- _EXERCISE DESCRIPTION_:
Locate every line in the records below that contains the word "export", and copy each one.

-- -- --

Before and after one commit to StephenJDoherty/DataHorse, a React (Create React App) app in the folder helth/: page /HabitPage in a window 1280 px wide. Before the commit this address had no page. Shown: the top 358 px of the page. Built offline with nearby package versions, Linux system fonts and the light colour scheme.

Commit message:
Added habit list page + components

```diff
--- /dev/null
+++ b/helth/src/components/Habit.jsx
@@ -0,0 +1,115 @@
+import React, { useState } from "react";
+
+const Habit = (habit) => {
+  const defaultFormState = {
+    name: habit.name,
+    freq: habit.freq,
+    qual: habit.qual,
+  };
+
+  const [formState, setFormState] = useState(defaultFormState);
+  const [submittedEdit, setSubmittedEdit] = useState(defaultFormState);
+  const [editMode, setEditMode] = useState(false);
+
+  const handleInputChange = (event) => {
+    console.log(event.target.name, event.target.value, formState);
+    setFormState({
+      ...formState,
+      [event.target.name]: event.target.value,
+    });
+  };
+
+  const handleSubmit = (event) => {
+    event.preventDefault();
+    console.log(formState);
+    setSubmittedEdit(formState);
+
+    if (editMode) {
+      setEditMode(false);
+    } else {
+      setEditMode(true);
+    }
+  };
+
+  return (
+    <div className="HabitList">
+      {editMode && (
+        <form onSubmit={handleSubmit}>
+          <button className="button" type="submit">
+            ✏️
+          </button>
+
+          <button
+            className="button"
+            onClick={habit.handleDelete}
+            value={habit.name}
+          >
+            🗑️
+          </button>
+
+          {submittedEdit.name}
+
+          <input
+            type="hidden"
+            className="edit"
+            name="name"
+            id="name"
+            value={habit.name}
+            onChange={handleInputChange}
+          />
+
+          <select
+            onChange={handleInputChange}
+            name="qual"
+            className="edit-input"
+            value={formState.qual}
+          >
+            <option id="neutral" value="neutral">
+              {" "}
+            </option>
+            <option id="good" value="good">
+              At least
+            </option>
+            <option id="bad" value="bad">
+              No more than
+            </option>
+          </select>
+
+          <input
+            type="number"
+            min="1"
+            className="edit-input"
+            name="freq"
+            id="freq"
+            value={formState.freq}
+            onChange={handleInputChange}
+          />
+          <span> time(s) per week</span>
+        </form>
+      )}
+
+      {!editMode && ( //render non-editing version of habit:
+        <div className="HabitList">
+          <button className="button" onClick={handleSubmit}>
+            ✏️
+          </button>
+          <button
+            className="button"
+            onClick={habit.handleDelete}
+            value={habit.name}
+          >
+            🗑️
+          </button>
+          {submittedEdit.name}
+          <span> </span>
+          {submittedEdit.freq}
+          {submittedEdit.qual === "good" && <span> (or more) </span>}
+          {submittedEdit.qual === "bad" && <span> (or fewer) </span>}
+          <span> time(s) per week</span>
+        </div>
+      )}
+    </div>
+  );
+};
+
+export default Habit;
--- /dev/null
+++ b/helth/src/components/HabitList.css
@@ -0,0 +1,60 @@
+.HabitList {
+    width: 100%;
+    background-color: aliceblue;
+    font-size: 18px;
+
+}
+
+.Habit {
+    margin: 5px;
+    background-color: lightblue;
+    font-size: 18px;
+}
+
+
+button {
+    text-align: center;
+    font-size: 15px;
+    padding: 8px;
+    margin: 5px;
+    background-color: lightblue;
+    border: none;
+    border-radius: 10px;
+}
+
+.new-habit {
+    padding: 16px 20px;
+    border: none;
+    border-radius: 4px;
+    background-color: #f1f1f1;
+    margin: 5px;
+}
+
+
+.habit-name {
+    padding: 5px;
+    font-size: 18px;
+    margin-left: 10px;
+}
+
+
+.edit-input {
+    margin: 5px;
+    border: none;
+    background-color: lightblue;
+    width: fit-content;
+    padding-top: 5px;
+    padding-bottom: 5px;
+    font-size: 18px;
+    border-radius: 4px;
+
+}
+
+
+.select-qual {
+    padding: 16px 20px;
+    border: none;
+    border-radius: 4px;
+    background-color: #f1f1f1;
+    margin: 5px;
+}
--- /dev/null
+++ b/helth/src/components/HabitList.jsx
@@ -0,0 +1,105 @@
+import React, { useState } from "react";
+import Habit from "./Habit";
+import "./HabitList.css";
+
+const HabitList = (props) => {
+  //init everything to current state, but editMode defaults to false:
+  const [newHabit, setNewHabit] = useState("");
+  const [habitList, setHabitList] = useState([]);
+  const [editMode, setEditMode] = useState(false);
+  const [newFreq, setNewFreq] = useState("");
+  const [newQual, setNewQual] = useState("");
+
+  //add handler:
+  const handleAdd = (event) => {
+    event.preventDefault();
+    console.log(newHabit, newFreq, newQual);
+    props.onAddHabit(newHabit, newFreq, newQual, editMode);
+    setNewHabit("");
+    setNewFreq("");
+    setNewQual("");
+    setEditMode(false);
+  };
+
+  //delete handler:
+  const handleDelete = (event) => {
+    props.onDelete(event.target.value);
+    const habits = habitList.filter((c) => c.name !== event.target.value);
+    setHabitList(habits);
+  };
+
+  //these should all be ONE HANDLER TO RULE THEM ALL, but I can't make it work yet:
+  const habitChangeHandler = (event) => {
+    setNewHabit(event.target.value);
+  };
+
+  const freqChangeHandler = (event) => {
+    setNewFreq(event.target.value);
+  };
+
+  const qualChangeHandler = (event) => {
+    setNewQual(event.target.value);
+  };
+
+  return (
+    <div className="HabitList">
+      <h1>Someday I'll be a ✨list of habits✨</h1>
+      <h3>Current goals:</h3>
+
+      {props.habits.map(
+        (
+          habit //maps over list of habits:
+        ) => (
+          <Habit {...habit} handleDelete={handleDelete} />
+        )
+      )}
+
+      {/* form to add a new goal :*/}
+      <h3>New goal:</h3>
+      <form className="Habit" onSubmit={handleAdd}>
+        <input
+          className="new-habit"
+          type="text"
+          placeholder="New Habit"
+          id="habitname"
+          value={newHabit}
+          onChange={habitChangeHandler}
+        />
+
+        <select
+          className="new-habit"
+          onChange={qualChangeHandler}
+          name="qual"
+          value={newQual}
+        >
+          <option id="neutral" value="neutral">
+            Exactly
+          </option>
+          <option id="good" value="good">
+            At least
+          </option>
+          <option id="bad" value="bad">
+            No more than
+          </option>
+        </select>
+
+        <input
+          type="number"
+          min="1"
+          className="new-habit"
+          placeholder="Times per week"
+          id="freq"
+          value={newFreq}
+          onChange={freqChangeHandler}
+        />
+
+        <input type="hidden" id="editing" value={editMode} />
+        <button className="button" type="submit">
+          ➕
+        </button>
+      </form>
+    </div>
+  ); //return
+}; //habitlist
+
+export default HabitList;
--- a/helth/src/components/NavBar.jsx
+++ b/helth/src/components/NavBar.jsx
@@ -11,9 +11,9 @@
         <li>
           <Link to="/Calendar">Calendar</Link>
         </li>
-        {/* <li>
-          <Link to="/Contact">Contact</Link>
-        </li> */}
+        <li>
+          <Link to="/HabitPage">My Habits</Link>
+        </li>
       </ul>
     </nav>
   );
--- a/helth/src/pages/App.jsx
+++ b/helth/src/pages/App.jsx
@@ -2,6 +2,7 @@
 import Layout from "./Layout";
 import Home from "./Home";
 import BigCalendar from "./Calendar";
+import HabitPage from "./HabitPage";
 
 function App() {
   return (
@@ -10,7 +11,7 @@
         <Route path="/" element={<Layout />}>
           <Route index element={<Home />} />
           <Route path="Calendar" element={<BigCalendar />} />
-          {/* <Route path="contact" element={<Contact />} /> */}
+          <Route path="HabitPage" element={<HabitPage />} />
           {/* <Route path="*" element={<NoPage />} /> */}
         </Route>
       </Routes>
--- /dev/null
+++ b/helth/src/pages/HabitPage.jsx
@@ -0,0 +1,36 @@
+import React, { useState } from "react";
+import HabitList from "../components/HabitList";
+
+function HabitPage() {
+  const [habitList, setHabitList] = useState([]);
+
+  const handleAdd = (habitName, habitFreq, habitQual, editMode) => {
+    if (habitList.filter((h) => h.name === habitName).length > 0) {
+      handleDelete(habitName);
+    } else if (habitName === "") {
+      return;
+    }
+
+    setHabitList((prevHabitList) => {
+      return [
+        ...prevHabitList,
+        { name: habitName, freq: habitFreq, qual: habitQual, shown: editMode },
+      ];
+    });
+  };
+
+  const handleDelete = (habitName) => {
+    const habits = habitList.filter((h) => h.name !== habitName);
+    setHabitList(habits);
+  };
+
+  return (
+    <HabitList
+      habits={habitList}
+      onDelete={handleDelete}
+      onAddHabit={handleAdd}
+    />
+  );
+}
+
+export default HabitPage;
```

-- -- --

- _RESPONSE AREA_:
+export default Habit;
+export default HabitList;
+export default HabitPage;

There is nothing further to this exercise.